More than a million people demonstrate against the government’s social security scheme, in the biggest protest since the country’s 1974 revolution.
It was a demonstration born on Facebook, on Saturday, September 8 – 24 hours after Portuguese Prime Minister Pedro Passos Coelho announced a new tax on all workers. Exactly a week later it was reality – never since the revolution of 1974 had so many taken the streets to express their anger at the government.
More than 1.5 million people hit the streets, according to state news agency LUSA. The hub of the protest was Lisbon, where 350,000 people walked two miles from Praça Jose Fontana Square to Praça de Espanha Square.
In Porto, the same: more than 100,000 came out to Praça da Liberdade for more than four hours, to show their anger at the conditions resulting from the country’s bailout package from the IMF, the EU and the ECB.
At 6.30pm, in Aveiro, the demographically youngest city in Portugal, a 30-year-old man set fire to himself and then jumped into City Hall. He survived, after being helped by the police and some demonstrators. He has been out of work for more than three years.
The Portuguese government is a coalition between two parties: the PSD Social Democratic Party, which leans to the right and which who won the last elections; and the CDS, a former Christian-democratic party, now a neo-con populist group. Last week Passos Coelho, of the PSD, announced he would increase the Social Security tax for workers, while decreasing the same tax for employers, in order to ensure the country meets the fiscal targets of its bailout package. Coelho assured that the CDS knew about the new plan, but CDS leader and Foreign Minister Paulo Portas said that wasn’t the case.
The new Social Security plan guarantees savings of more than €1 billion for big companies, while cutting a full monthly salary for all employees over the year. The main opposition Socialist Party responded by announcing it will vote against the 2013 state budget. Amid all the political chaos, President Aníbal Cavaco Silva called for a meeting of the State Council, the most important group of Portuguese sovereign institutions, which will take place on September 21.

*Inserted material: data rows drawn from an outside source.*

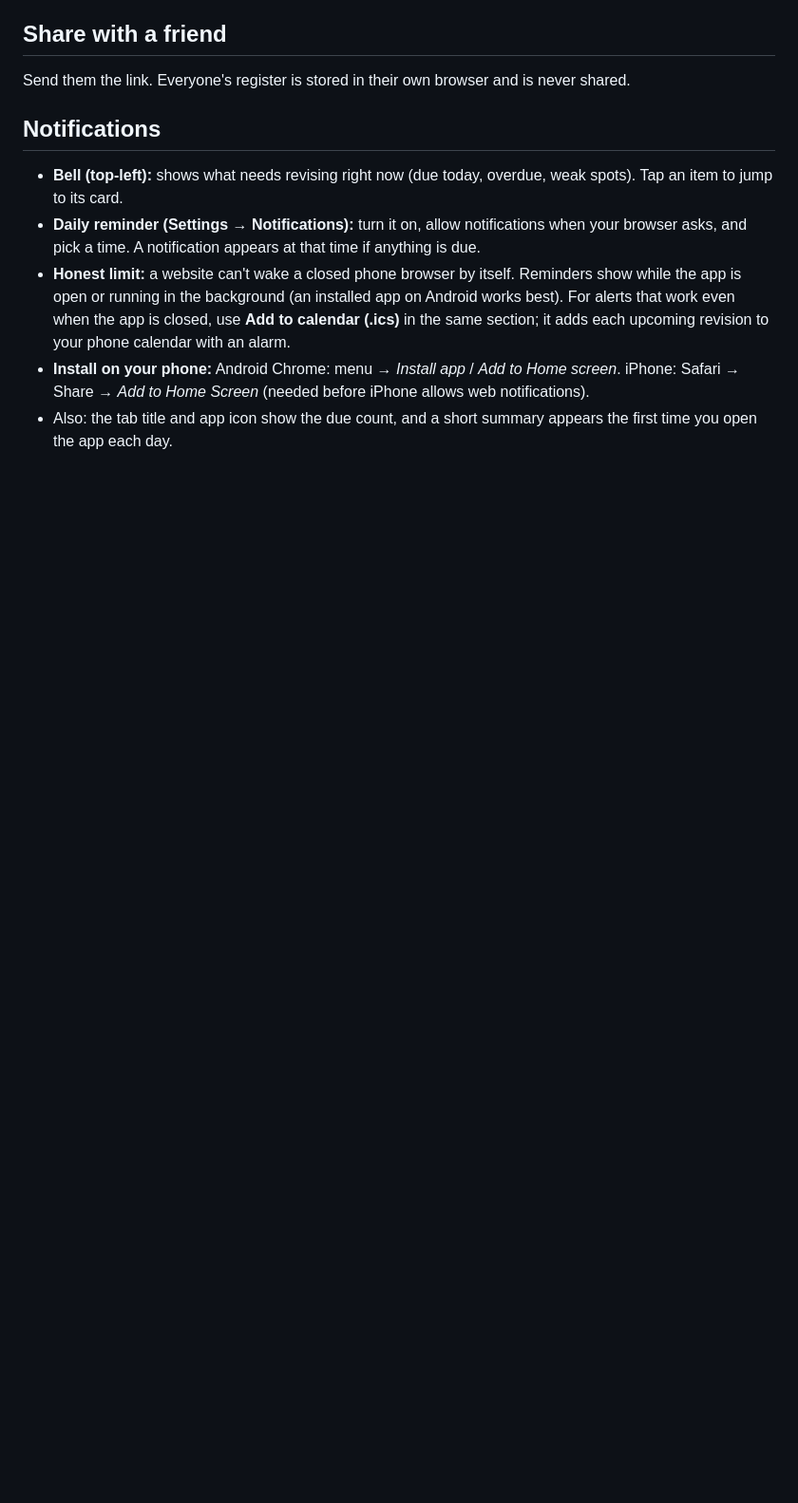
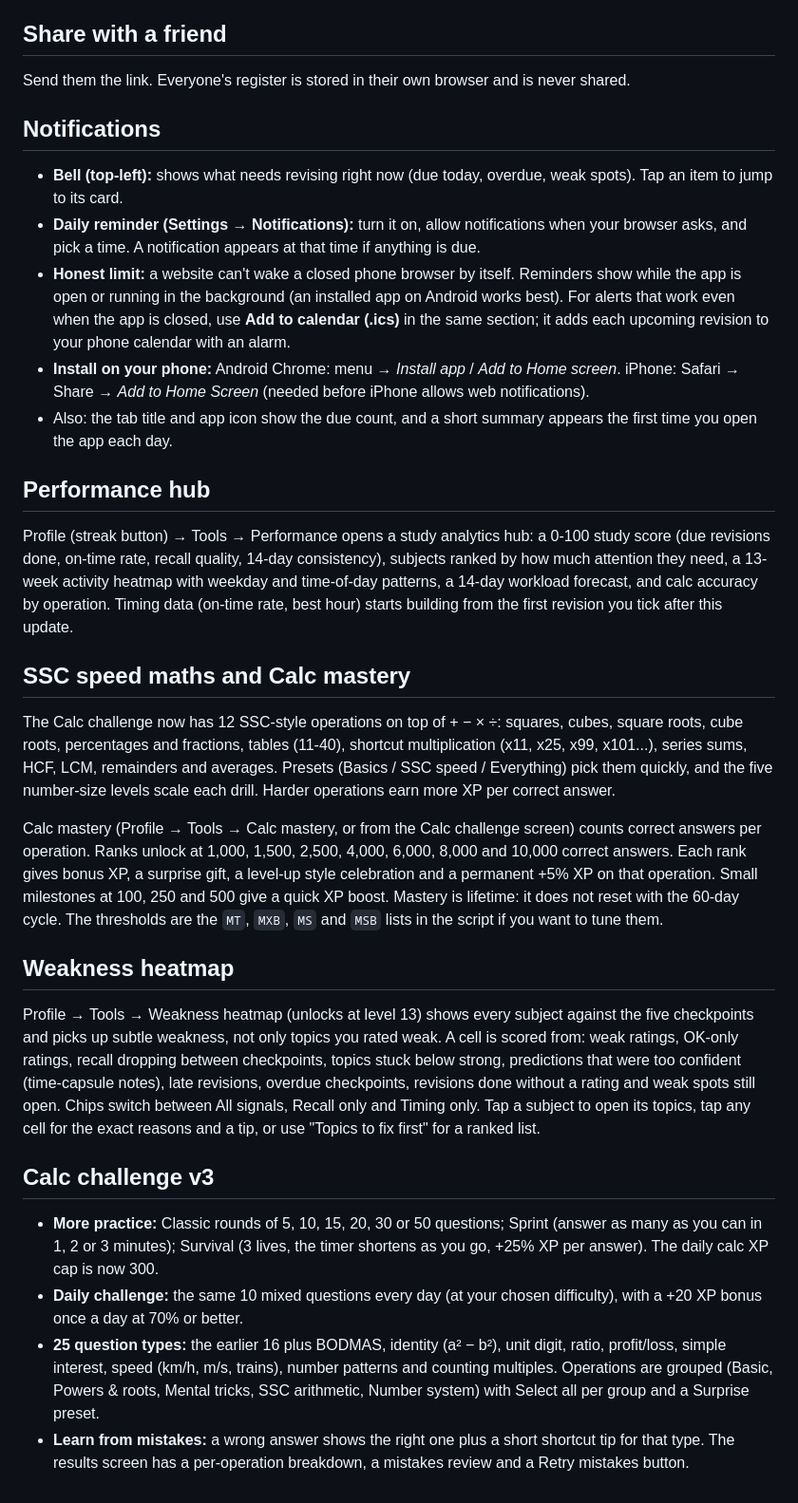
Before and after one commit to Nayakaditya/Recapitulate, a Markdown page: README.md, the part around one of its changes. Shown at 95% size. GitHub-like rendering; blank space fills up the shorter version.

```diff
--- a/README.md
+++ b/README.md
@@ -36,3 +41,20 @@ Send them the link. Everyone's register is stored in their own browser and is ne
 - **Honest limit:** a website can't wake a closed phone browser by itself. Reminders show while the app is open or running in the background (an installed app on Android works best). For alerts that work even when the app is closed, use **Add to calendar (.ics)** in the same section; it adds each upcoming revision to your phone calendar with an alarm.
 - **Install on your phone:** Android Chrome: menu → *Install app* / *Add to Home screen*. iPhone: Safari → Share → *Add to Home Screen* (needed before iPhone allows web notifications).
 - Also: the tab title and app icon show the due count, and a short summary appears the first time you open the app each day.
+
+## Performance hub
+Profile (streak button) → Tools → Performance opens a study analytics hub: a 0-100 study score (due revisions done, on-time rate, recall quality, 14-day consistency), subjects ranked by how much attention they need, a 13-week activity heatmap with weekday and time-of-day patterns, a 14-day workload forecast, and calc accuracy by operation. Timing data (on-time rate, best hour) starts building from the first revision you tick after this update.
+
+## SSC speed maths and Calc mastery
+The Calc challenge now has 12 SSC-style operations on top of + − × ÷: squares, cubes, square roots, cube roots, percentages and fractions, tables (11-40), shortcut multiplication (x11, x25, x99, x101...), series sums, HCF, LCM, remainders and averages. Presets (Basics / SSC speed / Everything) pick them quickly, and the five number-size levels scale each drill. Harder operations earn more XP per correct answer.
+
+Calc mastery (Profile → Tools → Calc mastery, or from the Calc challenge screen) counts correct answers per operation. Ranks unlock at 1,000, 1,500, 2,500, 4,000, 6,000, 8,000 and 10,000 correct answers. Each rank gives bonus XP, a surprise gift, a level-up style celebration and a permanent +5% XP on that operation. Small milestones at 100, 250 and 500 give a quick XP boost. Mastery is lifetime: it does not reset with the 60-day cycle. The thresholds are the `MT`, `MXB`, `MS` and `MSB` lists in the script if you want to tune them.
+
+## Weakness heatmap
+Profile → Tools → Weakness heatmap (unlocks at level 13) shows every subject against the five checkpoints and picks up subtle weakness, not only topics you rated weak. A cell is scored from: weak ratings, OK-only ratings, recall dropping between checkpoints, topics stuck below strong, predictions that were too confident (time-capsule notes), late revisions, overdue checkpoints, revisions done without a rating and weak spots still open. Chips switch between All signals, Recall only and Timing only. Tap a subject to open its topics, tap any cell for the exact reasons and a tip, or use "Topics to fix first" for a ranked list.
+
+## Calc challenge v3
+- **More practice:** Classic rounds of 5, 10, 15, 20, 30 or 50 questions; Sprint (answer as many as you can in 1, 2 or 3 minutes); Survival (3 lives, the timer shortens as you go, +25% XP per answer). The daily calc XP cap is now 300.
+- **Daily challenge:** the same 10 mixed questions every day (at your chosen difficulty), with a +20 XP bonus once a day at 70% or better.
+- **25 question types:** the earlier 16 plus BODMAS, identity (a² − b²), unit digit, ratio, profit/loss, simple interest, speed (km/h, m/s, trains), number patterns and counting multiples. Operations are grouped (Basic, Powers & roots, Mental tricks, SSC arithmetic, Number system) with Select all per group and a Surprise preset.
+- **Learn from mistakes:** a wrong answer shows the right one plus a short shortcut tip for that type. The results screen has a per-operation breakdown, a mistakes review and a Retry mistakes button.
```
Also changed, not shown: other parts of README.md (+6 -1 lines).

Saturday’s protest is only the first in a series that will continue on September 29, when the major Portuguese union, CGTP, will hold a “fight day” against the government and its policies.